*Exercise aim*: Retrieve every line from the records in which the word "type" occurs.

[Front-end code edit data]
= Beginning of Section =

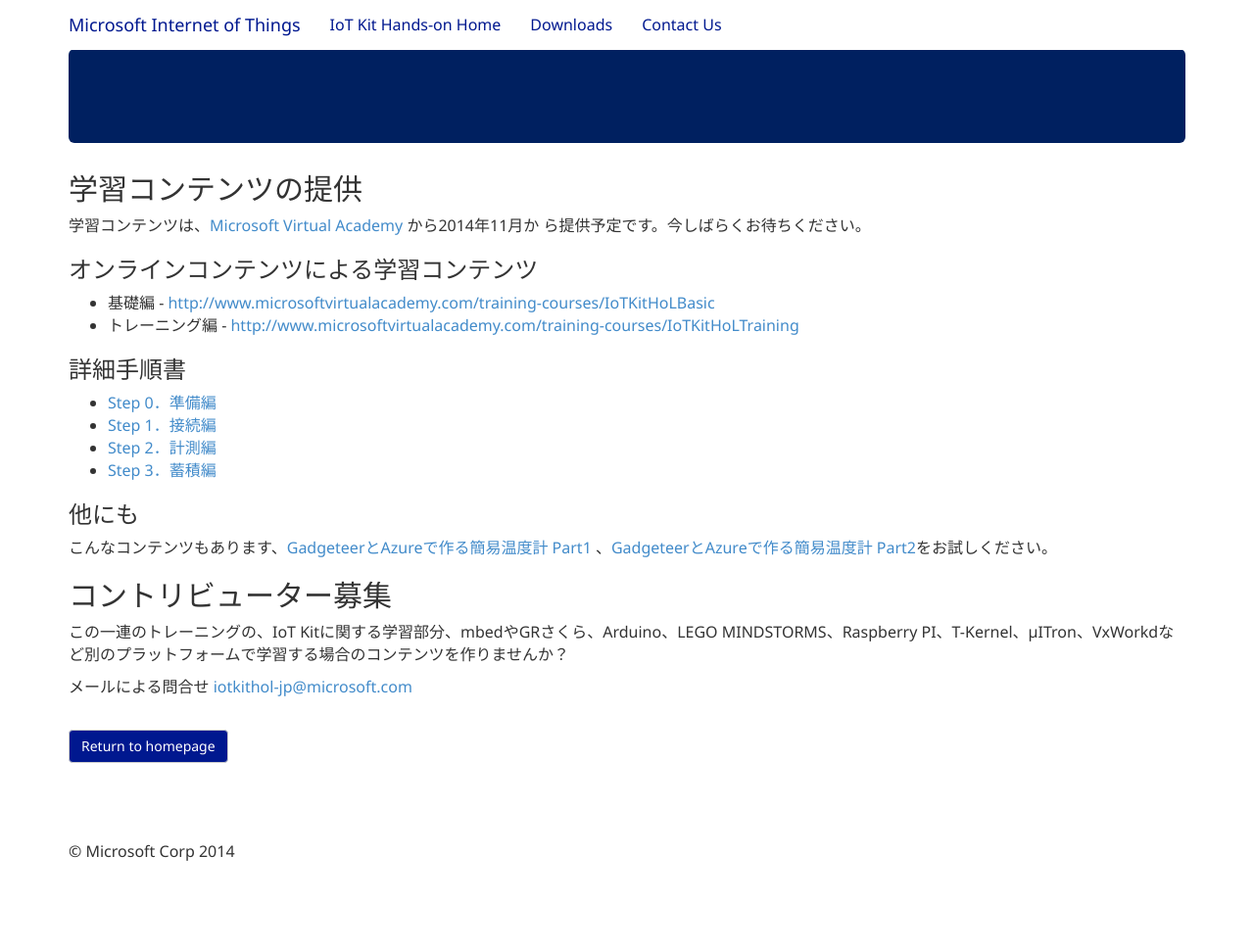
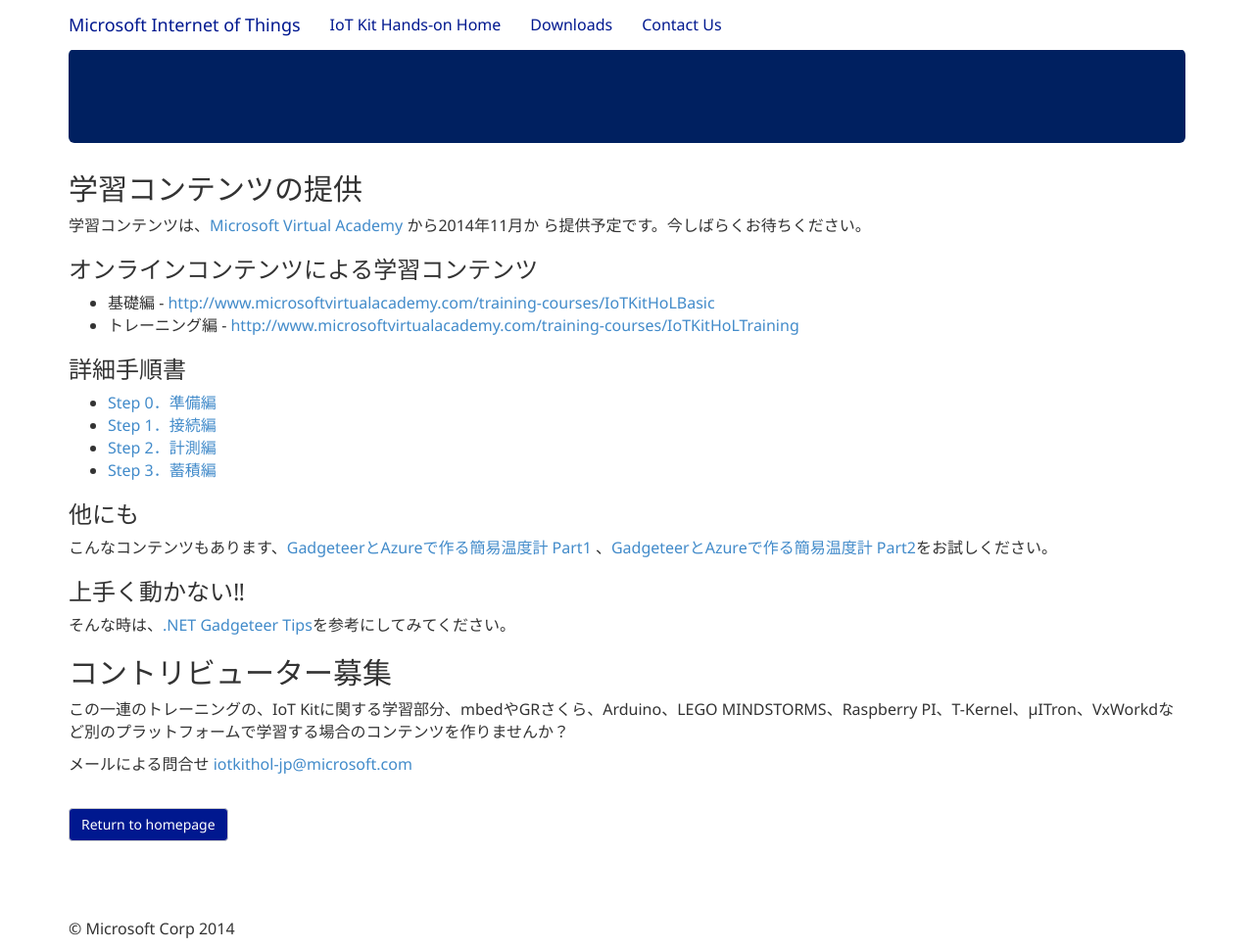
Before and after one commit to ms-iotkithol-jp/ms-iotkithol-jp.github.io, a Jekyll site: the page built from LetsBegin.md, in a window 1280 px wide and 970 px high. Shown: the whole window at 98% size. Built offline with Jekyll 4.4.1, drawn with Linux system fonts in a browser that asks for light colours; nearby versions of some CDN libraries.

Commit message:
Tips Added

```diff
--- a/LetsBegin.md
+++ b/LetsBegin.md
@@ -27,6 +27,10 @@
 ### 他にも
 こんなコンテンツもあります、[GadgeteerとAzureで作る簡易温度計 Part1](http://blogs.msdn.com/b/hirosho/archive/2014/07/25/gadgeteer-azure-part-1.aspx) 、[GadgeteerとAzureで作る簡易温度計 Part2](http://blogs.msdn.com/b/hirosho/archive/2014/07/26/gadgeteer-azure-part-2.aspx)をお試しください。
 
+### 上手く動かない‼
+そんな時は、[.NET Gadgeteer Tips](http://blogs.msdn.com/b/hirosho/archive/2014/08/11/net_5f00_gadgeteer_5f00_tips.aspx)を参考にしてみてください。
+
+
 ## コントリビューター募集
 この一連のトレーニングの、IoT Kitに関する学習部分、mbedやGRさくら、Arduino、LEGO MINDSTORMS、Raspberry PI、T-Kernel、μITron、VxWorkdなど別のプラットフォームで学習する場合のコンテンツを作りませんか？
 
```
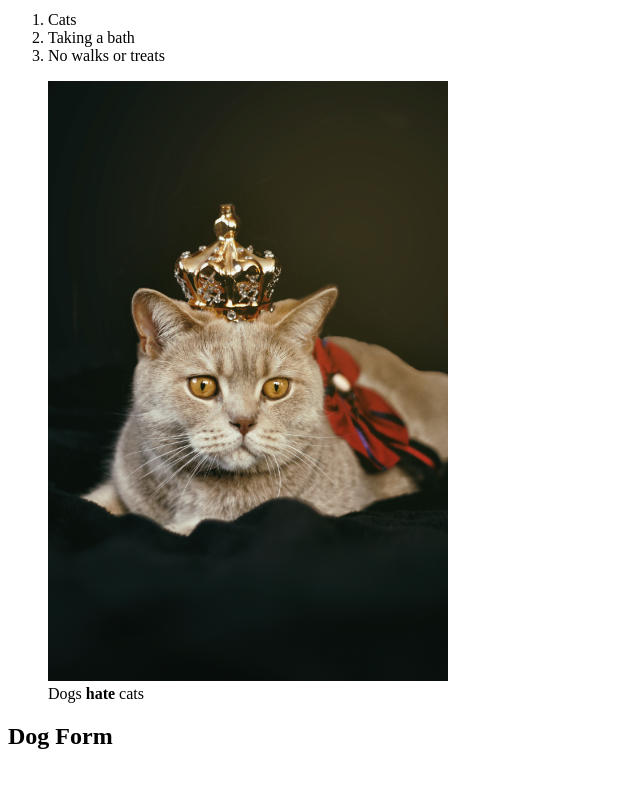
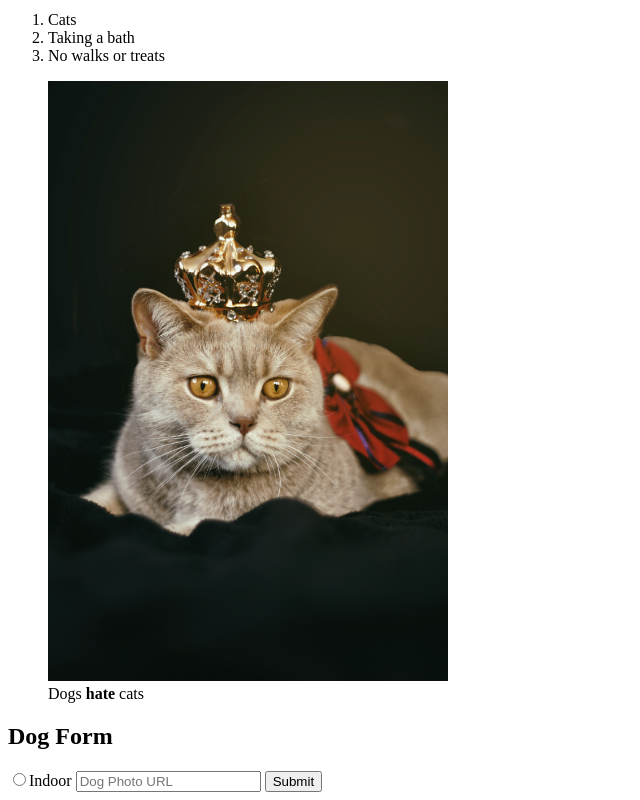
Before and after one commit to Shumimo/Dog-Photo-App, a plain HTML site: page index.html in a window 1280 px wide. Shown: the part 1027-1827 px from the top of the page, without its empty margins (0-640 px from the left). Before the commit the page ends 1797 px from the top, so only its background shows below. Drawn offline with Linux system fonts and the light colour scheme; files whose address does not match are found by name.

Commit message:
Steps 35 to 43

```diff
--- a/index.html
+++ b/index.html
@@ -47,7 +47,11 @@
     <!-- Section 3 -->
   <section>
       <h2>Dog Form</h2>
-      <form></form>
+      <form action="https://freedogphotoapp.com/submit-cat-photo">
+      <input type="radio">Indoor
+      <input type="text" name="dogphotourl" placeholder="Dog Photo URL" required>
+      <button type="submit">Submit</button>
+      </form>
   </section>
   </main>
 </body>
```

= End of Section =

*The completed task*:
+      <input type="radio">Indoor
+      <input type="text" name="dogphotourl" placeholder="Dog Photo URL" required>
+      <button type="submit">Submit</button>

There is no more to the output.